I wrote your Lordships last on the 23d by way of Bagno, and as I then gave you full account of the departure of the French troops, and what is said here about it, I have nothing else of importance to report on that subject.
The son of the courier Ardingo arrived here yesterday, and brought me two of your Lordships’ letters, of the 20th and 22d; and although I have made every effort since their receipt to have an audience of the Duke, yet I have not succeeded. Yesterday, when I expected to have seen his Excellency, he was occupied in reviewing his infantry, and in his Christmas pleasures, so that it was impossible for me to see him; and this morning he left at an early hour with his whole army for San Arcangelo, fifteen miles from here, and five miles from Rimini. To-morrow I shall start for the latter place, for I cannot go nearer to the court on account of the difficulty of finding lodgings; although they say that the Duke is not going to stay here, but will move by long marches towards Pesaro. No one knows what he is going to do; some think that he will make an attack upon Sinigaglia, others say Ancona. As regards his forces, he has, besides the troops of which I sent you a list not long since, about thirty newly enlisted Albanese Stradiotes; then he has some twenty-five hundred infantry from the other side of the mountains, and about as many other Italians whom he passed in review yesterday and the day before. And you may count for every thousand infantry about fifty mounted men. The artillery, with a full supply of ammunition, has taken the same route. Upon how many troops the Orsini and the Vitelli may count is not known; but we shall be better informed upon that point when they shall be nearer to each other. As I have mentioned to you before, the Duke is so secret in all he does that he never communicates his designs to any one. His first secretaries have repeatedly assured me that he never makes his plans until the moment of his giving orders for their execution, and he gives these orders only when forced by necessity, and on the spur of the moment, and never otherwise.
I beg your Lordships therefore to excuse me, and not to impute it to negligence on my part, if my information is not satisfactory to you, for I am not satisfied with it myself. We hear nothing more of San Leo and the negotiations with the Duke Guido.
On a former occasion I wrote to your Lordships what the Duke had told me of Camerino, which remained at his disposal; and I wrote you subsequently what I had learned from the secretary of the Cardinal Farnese, who told me that he had but little hope, especially in consequence of the departure of the French troops. The Bishop of Euna told me yesterday that the affair was as good as arranged. Meanwhile we must wait events, so as not to be led into more errors.
Messer Ramiro was found to-day cut into two pieces in the public square, and his body still remains there, so that the whole population has been able to see it. The cause of his death is not precisely known, other than that it was the pleasure of his Excellency thus to show that he has the power to make and unmake men at his will, and according to their merits.
Your above-named courier brought me twenty-five gold ducats and sixteen yards of black damask, for both of which I thank your Lordships very much. As the court is about to break up, they have not yet sent for the three mares which your Lordships inform me are at Poppi. I have only been told to request you to direct them to be well cared for until orders shall have been given to bring them here.
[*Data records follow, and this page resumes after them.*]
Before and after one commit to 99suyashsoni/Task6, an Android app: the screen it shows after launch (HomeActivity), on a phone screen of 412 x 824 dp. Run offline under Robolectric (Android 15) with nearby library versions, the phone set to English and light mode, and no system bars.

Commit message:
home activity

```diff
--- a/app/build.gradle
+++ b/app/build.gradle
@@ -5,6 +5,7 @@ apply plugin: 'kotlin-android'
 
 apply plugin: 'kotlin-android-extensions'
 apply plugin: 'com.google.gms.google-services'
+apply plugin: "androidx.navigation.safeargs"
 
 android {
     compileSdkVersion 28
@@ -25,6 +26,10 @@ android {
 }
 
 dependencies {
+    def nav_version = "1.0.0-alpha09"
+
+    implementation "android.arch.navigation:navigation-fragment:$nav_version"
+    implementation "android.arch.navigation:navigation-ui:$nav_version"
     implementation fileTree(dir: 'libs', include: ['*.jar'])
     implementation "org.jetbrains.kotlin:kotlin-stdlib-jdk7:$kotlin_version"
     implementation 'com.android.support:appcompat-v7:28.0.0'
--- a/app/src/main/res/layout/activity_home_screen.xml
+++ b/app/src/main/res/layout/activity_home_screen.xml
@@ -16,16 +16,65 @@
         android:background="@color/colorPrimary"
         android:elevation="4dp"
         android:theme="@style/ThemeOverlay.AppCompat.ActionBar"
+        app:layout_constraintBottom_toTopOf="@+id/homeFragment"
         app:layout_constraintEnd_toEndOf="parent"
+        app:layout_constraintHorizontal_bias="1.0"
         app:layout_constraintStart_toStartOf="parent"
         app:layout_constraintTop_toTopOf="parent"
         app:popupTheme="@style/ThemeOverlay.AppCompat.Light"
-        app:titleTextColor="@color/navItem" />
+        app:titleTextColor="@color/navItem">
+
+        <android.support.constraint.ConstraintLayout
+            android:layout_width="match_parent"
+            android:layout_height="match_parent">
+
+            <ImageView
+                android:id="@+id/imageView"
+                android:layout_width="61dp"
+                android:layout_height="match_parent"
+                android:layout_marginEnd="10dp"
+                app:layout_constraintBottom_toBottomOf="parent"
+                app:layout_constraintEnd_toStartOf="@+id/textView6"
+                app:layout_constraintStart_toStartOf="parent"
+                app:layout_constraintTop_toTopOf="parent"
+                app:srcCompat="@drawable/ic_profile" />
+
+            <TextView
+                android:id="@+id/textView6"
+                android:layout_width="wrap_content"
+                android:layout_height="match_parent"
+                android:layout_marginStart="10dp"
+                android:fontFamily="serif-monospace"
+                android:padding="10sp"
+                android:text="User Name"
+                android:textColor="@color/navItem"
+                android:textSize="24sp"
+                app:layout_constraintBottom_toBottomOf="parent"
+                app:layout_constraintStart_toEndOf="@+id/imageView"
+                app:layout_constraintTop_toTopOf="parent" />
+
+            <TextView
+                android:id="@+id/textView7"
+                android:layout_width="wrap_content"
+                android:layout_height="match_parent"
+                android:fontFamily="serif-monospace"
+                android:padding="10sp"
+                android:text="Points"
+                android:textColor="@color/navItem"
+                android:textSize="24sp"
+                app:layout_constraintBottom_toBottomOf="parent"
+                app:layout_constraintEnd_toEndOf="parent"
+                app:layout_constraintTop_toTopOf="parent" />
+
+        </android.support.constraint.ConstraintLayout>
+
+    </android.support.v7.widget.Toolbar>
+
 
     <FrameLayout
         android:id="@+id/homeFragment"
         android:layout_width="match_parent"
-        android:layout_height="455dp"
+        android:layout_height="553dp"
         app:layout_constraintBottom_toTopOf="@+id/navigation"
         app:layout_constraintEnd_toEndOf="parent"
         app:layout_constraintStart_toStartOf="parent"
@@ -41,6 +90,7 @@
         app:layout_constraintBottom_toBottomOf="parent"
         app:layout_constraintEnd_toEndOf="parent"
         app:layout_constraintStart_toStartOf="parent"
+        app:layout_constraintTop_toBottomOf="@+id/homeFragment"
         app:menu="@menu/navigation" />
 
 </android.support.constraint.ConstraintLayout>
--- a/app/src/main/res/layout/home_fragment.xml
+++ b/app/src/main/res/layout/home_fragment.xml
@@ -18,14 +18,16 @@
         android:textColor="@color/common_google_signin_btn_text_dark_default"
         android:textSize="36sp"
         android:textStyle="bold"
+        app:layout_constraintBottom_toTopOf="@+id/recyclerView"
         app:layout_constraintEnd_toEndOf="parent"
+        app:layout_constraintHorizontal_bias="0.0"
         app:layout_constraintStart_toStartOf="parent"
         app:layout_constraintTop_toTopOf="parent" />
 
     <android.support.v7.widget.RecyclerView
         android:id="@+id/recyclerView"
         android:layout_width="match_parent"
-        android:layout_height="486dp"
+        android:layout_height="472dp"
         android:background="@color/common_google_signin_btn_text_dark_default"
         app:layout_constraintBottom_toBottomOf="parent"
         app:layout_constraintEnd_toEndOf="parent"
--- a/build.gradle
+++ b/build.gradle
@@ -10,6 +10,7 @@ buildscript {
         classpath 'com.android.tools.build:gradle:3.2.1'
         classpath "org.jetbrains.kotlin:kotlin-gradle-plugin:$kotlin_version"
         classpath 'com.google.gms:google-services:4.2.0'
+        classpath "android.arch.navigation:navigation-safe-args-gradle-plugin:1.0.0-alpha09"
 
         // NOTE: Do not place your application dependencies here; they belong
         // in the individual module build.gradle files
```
Messer Bartolommeo Marcelli of Borgo, on whose account the Baron de Bierra wrote lately to your Lordships, asks merely that time may be allowed for him to appear until he shall be able to come to Florence. He has himself written to Piero di Braccio, who manages his case; and I beg now to recommend him to your Lordships, quæbene valeant.
Cesena, 26 December, 1502, 22d hour.